Theoretical Support for Making Computer-Enabled Learning Environments the Core of School Curricula


By Carol Caldwell-Edmonds        

January 29, 2002     

Vermont College Graduate Program

My research focuses on computer-enabled learning.  By “computer-enabled learning" I mean several things.  First, I mean learning about subjects and processes emerging from the development of computer technology, for example, the science of complexity, simulations and robotics.  Studying these subjects requires learning about programming; the reasons for teaching computer programming in the public schools form a secondary theme throughout the document.  Computer-enabled learning also includes education made possible via the Internet and other computer-based multimedia venues.  Other venues include MIDI based programs for composing music, programs from the film industry and web design for creating animations and works of visual art, and the more familiar presentation applications used in schools and businesses. 

Note that computer-enabled learning does not mean learning how to use programs to do word processing, spreadsheets, presentations, and drill and practice exercises, all of which can and have been done for years without computers.  Implied in the term “computer-enabled” is a need for a deeper understanding about computer science than is required for mastering a certain use for a piece of software. However, I am not suggesting the subject area of computer science should constitute the core of a curriculum. 

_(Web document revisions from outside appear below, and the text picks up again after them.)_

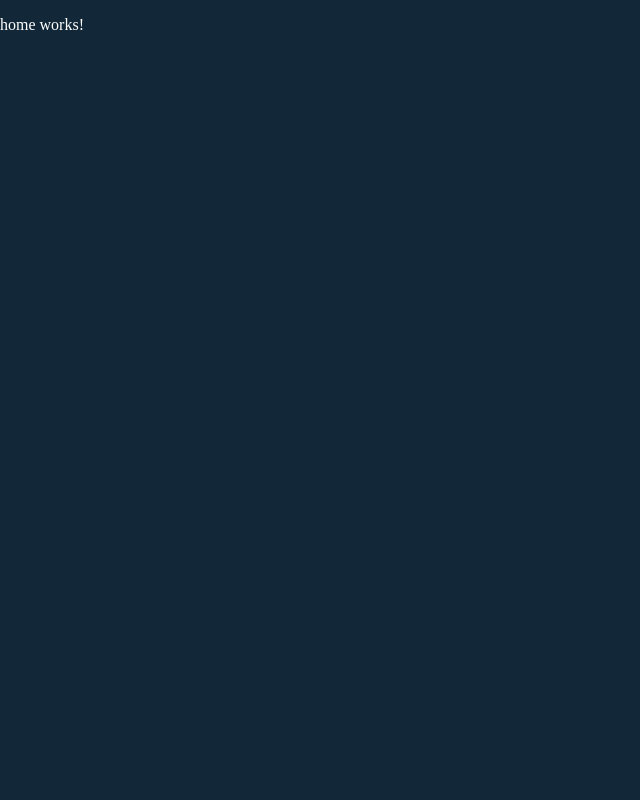
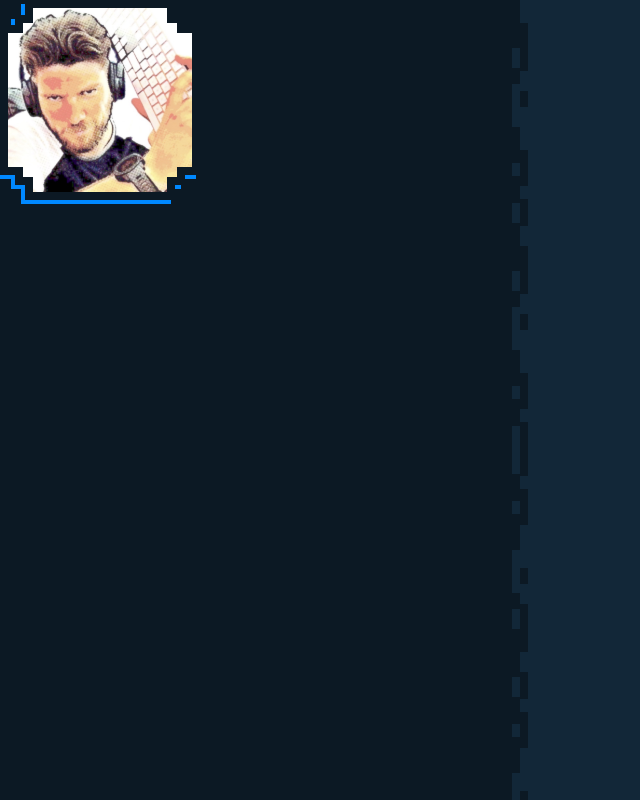
Before and after one commit to joeveiga/joeveiga.github.io, an Angular app: page / in a window 1280 px wide. Shown: the whole page, without its empty margins (0-640 px from the left). Built offline with nearby package versions, Linux system fonts and the light colour scheme.

Commit message:
add avatar component

```diff
--- a/src/app/app.component.ts
+++ b/src/app/app.component.ts
@@ -7,6 +7,8 @@ import { Component } from "@angular/core";
     `
       :host {
         flex: 1;
+        display: flex;
+        flex-direction: column;
       }
 
       h1 {
--- a/src/app/app.module.ts
+++ b/src/app/app.module.ts
@@ -8,6 +8,7 @@ import { PostsComponent } from "./pages/posts/posts.component";
 import { PostComponent } from "./pages/post/post.component";
 
 import { PostCardComponent } from "./components/post-card/post-card.component";
+import { AvatarComponent } from './components/avatar/avatar.component';
 
 const routes: Routes = [
   {
@@ -32,6 +33,7 @@ const routes: Routes = [
     PostsComponent,
     PostComponent,
     PostCardComponent,
+    AvatarComponent,
   ],
   imports: [BrowserModule, RouterModule.forRoot(routes)],
   providers: [],
--- /dev/null
+++ b/src/app/components/avatar/avatar.component.html
@@ -0,0 +1 @@
+<div class="avatar"></div>
--- /dev/null
+++ b/src/app/components/avatar/avatar.component.scss
@@ -0,0 +1,57 @@
+@import "../../../scss/colors";
+
+:host {
+  --avatar-size: 200px;
+  --avatar-border-size: calc(var(--avatar-size) * 0.04);
+  --avatar-border-dent-lg: calc(var(--avatar-size) * 0.125);
+  --avatar-border-dent-sm: calc(var(--avatar-size) * 0.075);
+  --avatar-border-shape: polygon(
+    var(--avatar-border-dent-lg) 0,
+    calc(100% - var(--avatar-border-dent-lg)) 0,
+    calc(100% - var(--avatar-border-dent-lg)) var(--avatar-border-dent-sm),
+    calc(100% - var(--avatar-border-dent-sm)) var(--avatar-border-dent-sm),
+    calc(100% - var(--avatar-border-dent-sm)) var(--avatar-border-dent-lg),
+    100% var(--avatar-border-dent-lg),
+    100% calc(100% - var(--avatar-border-dent-lg)),
+    calc(100% - var(--avatar-border-dent-sm))
+      calc(100% - var(--avatar-border-dent-lg)),
+    calc(100% - var(--avatar-border-dent-sm))
+      calc(100% - var(--avatar-border-dent-sm)),
+    calc(100% - var(--avatar-border-dent-lg))
+      calc(100% - var(--avatar-border-dent-sm)),
+    calc(100% - var(--avatar-border-dent-lg)) 100%,
+    var(--avatar-border-dent-lg) 100%,
+    var(--avatar-border-dent-lg) calc(100% - var(--avatar-border-dent-sm)),
+    var(--avatar-border-dent-sm) calc(100% - var(--avatar-border-dent-sm)),
+    var(--avatar-border-dent-sm) calc(100% - var(--avatar-border-dent-lg)),
+    0 calc(100% - var(--avatar-border-dent-lg)),
+    0 var(--avatar-border-dent-lg),
+    var(--avatar-border-dent-sm) var(--avatar-border-dent-lg),
+    var(--avatar-border-dent-sm) var(--avatar-border-dent-sm),
+    var(--avatar-border-dent-lg) var(--avatar-border-dent-sm),
+    var(--avatar-border-dent-lg) 0
+  );
+
+  display: block;
+  filter: drop-shadow(-4px 4px 0px $blue);
+
+  .avatar {
+    position: relative;
+    background-color: $dark-blue-3;
+    width: var(--avatar-size);
+    height: var(--avatar-size);
+    clip-path: var(--avatar-border-shape);
+
+    &::after {
+      content: "";
+      position: absolute;
+      background-image: url(../../../assets/images/avatar.jpeg);
+      background-size: cover;
+      top: var(--avatar-border-size);
+      left: var(--avatar-border-size);
+      width: calc(var(--avatar-size) - 2 * var(--avatar-border-size));
+      height: calc(var(--avatar-size) - 2 * var(--avatar-border-size));
+      clip-path: var(--avatar-border-shape);
+    }
+  }
+}
--- /dev/null
+++ b/src/app/components/avatar/avatar.component.ts
@@ -0,0 +1,13 @@
+import { ChangeDetectionStrategy, Component, OnInit } from "@angular/core";
+
+@Component({
+  selector: "jvdev-avatar",
+  templateUrl: "./avatar.component.html",
+  styleUrls: ["./avatar.component.scss"],
+  changeDetection: ChangeDetectionStrategy.OnPush,
+})
+export class AvatarComponent implements OnInit {
+  constructor() {}
+
+  ngOnInit(): void {}
+}
--- a/src/app/pages/home/home.component.html
+++ b/src/app/pages/home/home.component.html
@@ -1 +1,8 @@
-<p>home works!</p>
+<div class="home">
+  <div class="home--panel">
+    <jvdev-avatar></jvdev-avatar>
+    <div class="home--panel--avatar">
+      <div class="home--panel--avatar-img"></div>
+    </div>
+  </div>
+</div>
--- a/src/app/pages/home/home.component.scss
+++ b/src/app/pages/home/home.component.scss
@@ -0,0 +1,29 @@
+@import "../../../scss/colors";
+
+:host {
+  flex: 1;
+  display: flex;
+  flex-direction: column;
+
+  .home {
+    flex: 1;
+    display: flex;
+    flex-direction: row;
+
+    .home--panel {
+      flex: 0 1 40%;
+      background-color: $dark-blue-3;
+      position: relative;
+
+      &::after {
+        content: "";
+        position: absolute;
+        top: 0;
+        bottom: 0;
+        left: 100%;
+        width: 16px;
+        background: url(../../../assets/decorations/panel_border.svg);
+      }
+    }
+  }
+}
--- a/src/app/pages/posts/posts.component.scss
+++ b/src/app/pages/posts/posts.component.scss
@@ -1,6 +1,7 @@
 @import "../../../scss/colors";
 
 .posts {
+  flex: 1;
   display: flex;
   flex-direction: column;
 
--- /dev/null
+++ b/src/assets/decorations/index.html
@@ -0,0 +1,232 @@
+<!DOCTYPE html>
+<html lang="en">
+<head>
+    <meta charset="UTF-8">
+    <meta name="viewport" content="width=device-width, initial-scale=1.0">
+    <title>Document</title>
+    <style>
+        body {
+  height: 100vh;
+  display: grid;
+  place-items: center;
+  margin: 0;
+  background: #122738;
+}
+
+/* blog cards */
+.blog-card-wrap {
+    transition: filter .1s;
+  will-change: transform;
+  filter: drop-shadow(0px 0px 0px #000);
+}
+
+.blog-card-wrap:hover {
+
+  filter: drop-shadow(-10px 10px 0px #000);
+}
+
+.blog-card {
+    cursor: pointer;
+  background: #0C1924;
+  color: white;
+  padding: 30px;
+  font: bold 32px system-ui;
+    clip-path: polygon(
+     20px 0,
+     calc(100% - 20px) 0,
+     calc(100% - 20px) 20px,
+     100% 20px,
+     100% calc(100% - 20px),
+     calc(100% - 20px) calc(100% - 20px),
+    calc(100% - 20px) 100%,
+    20px 100%,
+    20px calc(100% - 20px),
+    0px calc(100% - 20px),
+    0px 20px,
+    20px 20px
+  );
+}
+
+.blog-card::after {
+  content: "";
+  position: absolute;
+  background-color: transparent;
+  top: 0;
+  left: 0;;
+  width: 100%;
+  height: 100%;
+
+  clip-path: polygon(
+    20px 0,
+    calc(100% - 20px) 0,
+    calc(100% - 20px) 20px,
+    100% 20px,
+    100% calc(100% - 20px),
+    calc(100% - 20px) calc(100% - 20px),
+    calc(100% - 20px) 100%,
+    20px 100%,
+    20px calc(100% - 20px),
+    0px calc(100% - 20px),
+    0px 20px,
+    20px 20px,
+    20px 1px,
+    21px 1px,
+    21px 21px,
+    1px 21px,
+    1px calc(100% - 21px),
+    21px calc(100% - 21px),
+    21px calc(100% - 1px),
+    calc(100% - 21px) calc(100% - 1px),
+    calc(100% - 21px) calc(100% - 21px),
+    calc(100% - 1px) calc(100% - 21px),
+    calc(100% - 1px) 21px,
+    calc(100% - 21px) 21px,
+    calc(100% - 21px) 1px,
+    20px 1px
+  );
+}
+
+.blog-card-wrap:hover .blog-card::after {
+  background-color: blue;
+}
+
+/* border for home page */
+.with-border {
+width: 300px;
+height: 300px;
+background-color: #0C1924;
+position: relative;
+}
+
+.with-border::after {
+  content: '';
+  position: absolute;
+  top: 0;
+  bottom: 0;
+  left: 100%;
+  width: 16px;
+  background: url(home_panel_border.svg);
+}
+
+
+/* avatar
+  lgcorner / height = .15 ratio
+*/
+.avatar-wrapper {
+  filter: drop-shadow(-4px 4px 0px #0088FF)
+  ;
+}
+
+.avatar-ok {
+  position: relative;
+  width: 200px;
+  height: 200px;
+clip-path: polygon(
+  25px 0,
+  calc(100% - 25px) 0,
+  calc(100% - 25px) 15px,
+  calc(100% - 15px) 15px,
+  calc(100% - 15px) 25px,
+  100% 25px,
+  100% calc(100% - 25px),
+  calc(100% - 15px) calc(100% - 25px),
+  calc(100% - 15px) calc(100% - 15px),
+  calc(100% - 25px) calc(100% - 15px),
+  calc(100% - 25px) 100%,
+  25px 100%,
+  25px calc(100% - 15px),
+  15px calc(100% - 15px),
+  15px calc(100% - 25px),
+  0 calc(100% - 25px),
+  0 25px,
+  15px 25px,
+  15px 15px,
+  25px 15px,
+  25px 0
+);
+}
+
+.avatar {
+  position: relative;
+  background-color: #0C1924;
+  width: 200px;
+  height: 200px;
+clip-path: polygon(
+  25px 0,
+  calc(100% - 25px) 0,
+  calc(100% - 25px) 15px,
+  calc(100% - 15px) 15px,
+  calc(100% - 15px) 25px,
+  100% 25px,
+  100% calc(100% - 25px),
+  calc(100% - 15px) calc(100% - 25px),
+  calc(100% - 15px) calc(100% - 15px),
+  calc(100% - 25px) calc(100% - 15px),
+  calc(100% - 25px) 100%,
+  25px 100%,
+  25px calc(100% - 15px),
+  15px calc(100% - 15px),
+  15px calc(100% - 25px),
+  0 calc(100% - 25px),
+  0 25px,
+  15px 25px,
+  15px 15px,
+  25px 15px,
+  25px 0
+);
+}
+
+.avatar::after {
+  content: "";
+  position: absolute;
+  background-image: url(image.jpg);
+  background-size: cover;
+  top: 4px;
+  left: 4px;
+  width: 192px;
+  height: 192px;
+
+clip-path: polygon(
+  25px 0,
+  calc(100% - 25px) 0,
+  calc(100% - 25px) 15px,
+  calc(100% - 15px) 15px,
+  calc(100% - 15px) 25px,
+  100% 25px,
+  100% calc(100% - 25px),
+  calc(100% - 15px) calc(100% - 25px),
+  calc(100% - 15px) calc(100% - 15px),
+  calc(100% - 25px) calc(100% - 15px),
+  calc(100% - 25px) 100%,
+  25px 100%,
+  25px calc(100% - 15px),
+  15px calc(100% - 15px),
+  15px calc(100% - 25px),
+  0 calc(100% - 25px),
+  0 25px,
+  15px 25px,
+  15px 15px,
+  25px 15px,
+  25px 0
+);
+}
+
+    </style>
+</head>
+<body>
+    <div class="blog-card-wrap">
+        <div class="blog-card">
+          Tag
+        </div>
+
+      </div>
+      <div class="with-border">
+        <div class="avatar-wrapper">
+          <div class="avatar"></div>
+        </div>
+      </div>
+      <div class="avatar-wrapper">
+        <img src="image.jpg" class="avatar-ok"/>
+      </div>
+</body>
+</html>
```
Also changed, not shown: src/assets/decorations/panel_border.svg (added), src/assets/images/avatar.jpeg (added).
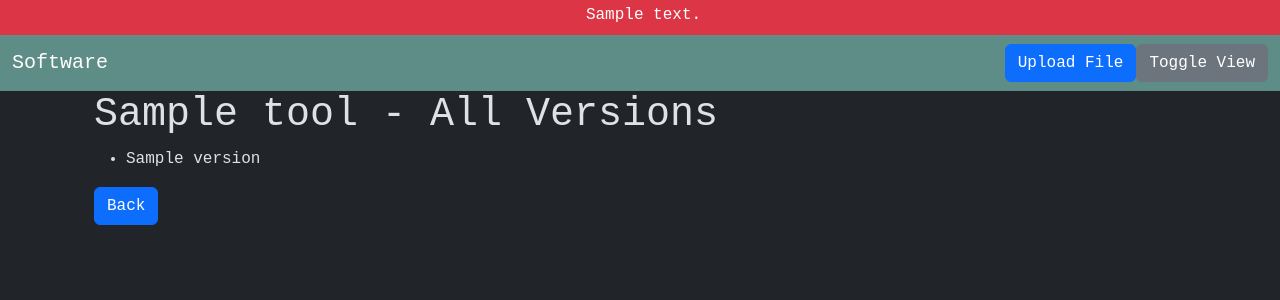
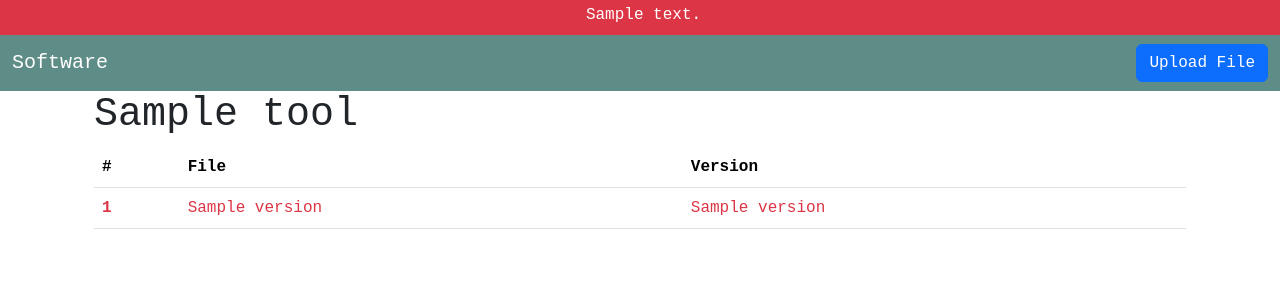
Before and after one commit to 10morgant/flask-file-browser, a Flask app: template software/boot/software/templates/all_versions.jinja2 in a window 1280 px wide. Shown: the top 300 px of the page. Run offline with Flask 3, Linux system fonts and the light colour scheme; the template is opened without the code that fills it: most values are stand-ins (such as "Sample title", 1, 10 or a date in 2020); style sheets or scripts are compiled from the project's sources; some libraries are stand-ins or nearby versions.

Commit message:
Add experimental software lister table

```diff
--- a/software/boot/software/app.py
+++ b/software/boot/software/app.py
@@ -1,6 +1,5 @@
 import argparse
 import os
-from pathlib import Path
 
 from flask import Flask, render_template, request, send_from_directory
 from werkzeug.utils import secure_filename
@@ -10,7 +9,8 @@ parser = argparse.ArgumentParser(
     description='File Browser Application',
     formatter_class=argparse.ArgumentDefaultsHelpFormatter
 )
-parser.add_argument('base', nargs='?', default=os.getcwd(), help='Base location to serve files from')
+parser.add_argument('base', nargs='?', default='/home/tim/Github/personal/file_browser/test/software/',
+                    help='Base location to serve files from')
 parser.add_argument('--port', type=int, default=5000, help='Port to run the Flask app on')
 parser.add_argument('--host', type=str, default='127.0.0.1', help='Host to run the Flask app on')
 parser.add_argument('--debug', action='store_true', help='Run the Flask app in debug mode')
@@ -19,8 +19,12 @@ parser.add_argument('--enable-new-folder', action='store_true', help='Enable new
 parser.add_argument('--notice-text', type=str, default='',
                     help='Text for the notice banner')
 args = parser.parse_args()
+args.base = '/home/tim/Github/personal/file_browser/test/'
+
+software_location = "software"
 
 app = Flask(__name__, template_folder='templates', static_folder='static')
+
 
 @app.route('/upload', methods=['POST'])
 def upload_file():
@@ -30,26 +34,47 @@ def upload_file():
     if file.filename == '':
         return 'No selected file', 400
 
-    name = request.form.get('name')
+    tool = request.form.get('tool')
     group = request.form.get('group')
     version = request.form.get('version')
+    name = request.form.get('name')
 
-    if not name or not group or not version:
-        return 'Missing name, group, or version', 400
+    if not tool or not group or not version:
+        return 'Missing tool, group, or version', 400
 
     base_location = args.base
-    upload_dir = os.path.join(base_location, 'test', group, name, version)
+    upload_dir = os.path.join(base_location, software_location, group, tool, version)
     os.makedirs(upload_dir, exist_ok=True)
 
-    filename = secure_filename(file.filename)
+    filename = secure_filename(file.filename) if not name else secure_filename(name)
     file.save(os.path.join(upload_dir, filename))
 
     return 'File uploaded successfully', 200
 
 
+def get_tool(group_name: str, group_path: str, tool_name: str) -> dict:
+    tool_path = os.path.join(group_path, tool_name)
+
+    if os.path.isdir(tool_path):
+        versions = []
+        for version_name in os.listdir(tool_path):
+            version_path = os.path.join(tool_path, version_name)
+            if os.path.isdir(version_path):
+                for file_name in os.listdir(version_path):
+                    versions.append({"display": f"{file_name} ({version_name})",
+                                     "name": file_name,
+                                     "version": version_name,
+                                     "link": f"{group_name}/{tool_name}/{version_name}/{file_name}"})
+        return {
+            'name': tool_name,
+            'versions': versions,
+            'version_count': len(versions)
+        }
+
+
 def get_groups():
     base_location = args.base
-    test_dir = os.path.join(base_location, 'test')
+    test_dir = os.path.join(base_location, software_location)
 
     if not os.path.exists(test_dir):
         return 'Directory not found', 404
@@ -63,18 +88,7 @@ def get_groups():
             for tool_name in os.listdir(group_path):
                 tool_path = os.path.join(group_path, tool_name)
                 if os.path.isdir(tool_path):
-                    versions = []
-                    for version_name in os.listdir(tool_path):
-                        version_path = os.path.join(tool_path, version_name)
-                        if os.path.isdir(version_path):
-                            for file_name in os.listdir(version_path):
-                                versions.append({"display": f"{file_name} ({version_name})",
-                                                 "link": f"{group_name}/{tool_name}/{version_name}/{file_name}"})
-                    tools.append({
-                        'name': tool_name,
-                        'versions': versions,
-                        'version_count': len(versions)
-                    })
+                    tools.append(get_tool(group_name, group_path, tool_name))
             groups.append({
                 'group': group_name,
                 'tools': tools,
@@ -88,25 +102,25 @@ def get_groups():
 @app.route('/view/<group>/<tool>', methods=['GET'])
 def show_all_versions(group, tool):
     base_location = args.base
-    tool_path = os.path.join(base_location, 'test', group, tool)
+    tool_path = os.path.join(base_location, software_location, group, tool)
 
     if not os.path.exists(tool_path):
         return 'Tool not found', 404
 
-    versions = []
-    for version_name in os.listdir(tool_path):
-        version_path = os.path.join(tool_path, version_name)
-        if os.path.isdir(version_path):
-            versions.append(version_name)
-
-    return render_template('all_versions.jinja2', group=group, tool=tool, versions=versions,
+    test_dir = os.path.join(base_location, software_location)
+    group_path = os.path.join(test_dir, group)
+    tool_data = get_tool(group, group_path, tool)
+    print(tool_data)
+    return render_template('all_versions.jinja2',
+                           group=group,
+                           tool=tool_data,
                            notice_text=args.notice_text)
 
 
 @app.route('/<group>/<tool>/<version>/<name>', methods=['GET'])
 def download_file(group, tool, version, name):
     base_location = args.base
-    file_path = os.path.join(base_location, 'test', group, tool, version, name)
+    file_path = os.path.join(base_location, software_location, group, tool, version, name)
 
     app.logger.debug(f"Download request for: {file_path}")
 
@@ -114,7 +128,8 @@ def download_file(group, tool, version, name):
         app.logger.debug("File not found")
         return 'File not found', 404
 
-    return send_from_directory(directory=os.path.dirname(file_path), path=os.path.basename(file_path), as_attachment=True)
+    return send_from_directory(directory=os.path.dirname(file_path), path=os.path.basename(file_path),
+                               as_attachment=True)
 
 
 @app.route('/home/', methods=['GET'])
@@ -122,6 +137,7 @@ def download_file(group, tool, version, name):
 def root(path="/"):
     base_location = args.base
     loc = os.path.join(base_location, path.lstrip('/'))
+    print(loc)
 
     groups = get_groups()
     return render_template('index.jinja2', path=path, groups=groups, notice_text=args.notice_text, all_groups=groups)
--- a/software/boot/software/templates/all_versions.jinja2
+++ b/software/boot/software/templates/all_versions.jinja2
@@ -3,13 +3,56 @@
 {% block title %}All Versions{% endblock %}
 
 {% block content %}
-<div class="container">
-    <h1>{{ tool }} - All Versions</h1>
-    <ul>
-        {% for version in versions %}
-        <li>{{ version }}</li>
-        {% endfor %}
-    </ul>
-    <a href="{{ url_for('root') }}" class="btn btn-primary">Back</a>
-</div>
+    <div class="container">
+        <h1>{{ tool.name }}</h1>
+
+        <table class="table">
+            <thead>
+            <tr>
+                <th scope="col">#</th>
+                <th scope="col">File</th>
+                <th scope="col">Version</th>
+            </tr>
+            </thead>
+            <tbody>
+
+            {% for version in tool.versions %}
+                {% set link_parts = version.link.split('/') %}
+                {% if link_parts|length == 4 %}
+                    <tr data-href="{{ url_for('download_file', group=link_parts[0], tool=link_parts[1], version=link_parts[2], name=link_parts[3]) }}">
+                        <th scope="row"> {{ loop.index }} </th>
+                        <td>
+                            <a href="{{ url_for('download_file', group=link_parts[0], tool=link_parts[1], version=link_parts[2], name=link_parts[3]) }}">
+                                {{ version.name }}
+                            </a>
+                        </td>
+                        <td>
+                            {{ version.version }}
+                        </td>
+                    </tr>
+                {% else %}
+                    <tr>
+                        <th scope="row" class="text-danger">{{ loop.index }}</th>
+                        <td class="text-danger">{{ version.name }}</td>
+                        <td>
+                            <a class="text-danger"
+                               href="{{ url_for('download_file', group=link_parts[0], tool=link_parts[1], version=link_parts[2], name=link_parts[3]) }}">
+                                {{ version.version }} </a>
+                        </td>
+                    </tr>
+                {% endif %}
+            {% endfor %}
+            </tbody>
+        </table>
+    </div>
+    <script>
+        document.addEventListener('DOMContentLoaded', function () {
+            const rows = document.querySelectorAll('tr[data-href]');
+            rows.forEach(row => {
+                row.addEventListener('click', function () {
+                    window.location.href = row.getAttribute('data-href');
+                });
+            });
+        });
+    </script>
 {% endblock %}
--- a/software/boot/software/templates/base.jinja2
+++ b/software/boot/software/templates/base.jinja2
@@ -1,5 +1,5 @@
 <!doctype html>
-<html lang="en" data-bs-theme="dark">
+<html lang="en">
 <head>
     <title>{% block title %}Software{% endblock %}</title>
     <link rel="stylesheet" href="{{ url_for('static', filename='css/bootstrap.min.css') }}"/>
@@ -13,7 +13,7 @@
 
         a {
             text-decoration: none;
-            color: white;
+            {#color: white;#}
         }
 
         .banner {
@@ -41,7 +41,7 @@
         }
 
         .accordion-item .accordion-button:hover {
-            background-color: #031633; /* Change this to your desired hover color */
+            background-color: #74b1ab; /* Change this to your desired hover color */
         }
 
         .accordion {
@@ -62,7 +62,7 @@
 {% endif %}
 <nav class="navbar">
     <div class="container-fluid">
-        <a class="navbar-brand text-white" href="/">Software</a>
+        <a class="navbar-brand text-white" href="/home">Software</a>
         <!-- Breadcrumb navigation -->
 
         <div class="d-flex">
@@ -71,7 +71,6 @@
             <button type="button" class="btn btn-primary" data-bs-toggle="modal" data-bs-target="#uploadFileModal">
                 Upload File
             </button>
-            <button id="toggleViewButton" class="btn btn-secondary">Toggle View</button>
         </div>
     </div>
 </nav>
@@ -157,13 +156,5 @@
 
 {% block scripts %}{% endblock %}
 
-<script>
-    document.getElementById('toggleViewButton').addEventListener('click', function () {
-        const view1 = document.getElementById('view1');
-        const view2 = document.getElementById('view2');
-        view1.classList.toggle('d-none');
-        view2.classList.toggle('d-none');
-    });
-</script>
 </body>
 </html>
```
Also changed, not shown: software/boot/software/templates/index.jinja2 (+5 -3 lines).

My reference to “the core of school curricula” means I suggest a fundamental shift, not only from teaching methods determined by print technology, but also from a basic core curriculum of separate subjects like reading, writing, math, science and social studies (also largely the result of the practical limitations of the printed page) to computer-based learning environments which integrate different disciplines through solving problems or creating something.  I do not suggest a superficial switch to a “paper-free school”, nor do I suggest eliminating books.  Rather, I advocate the use of a fluid and interconnected technology to facilitate a fluid and integrated core curriculum for K-12 education. I present theoretical support for a paradigm shift from school curricula as plans for segmented stages of learning to schools as microworlds for integrated learning, for I believe that learning environments in schools can be unified by the same computer technology that is unifying other institutions in society.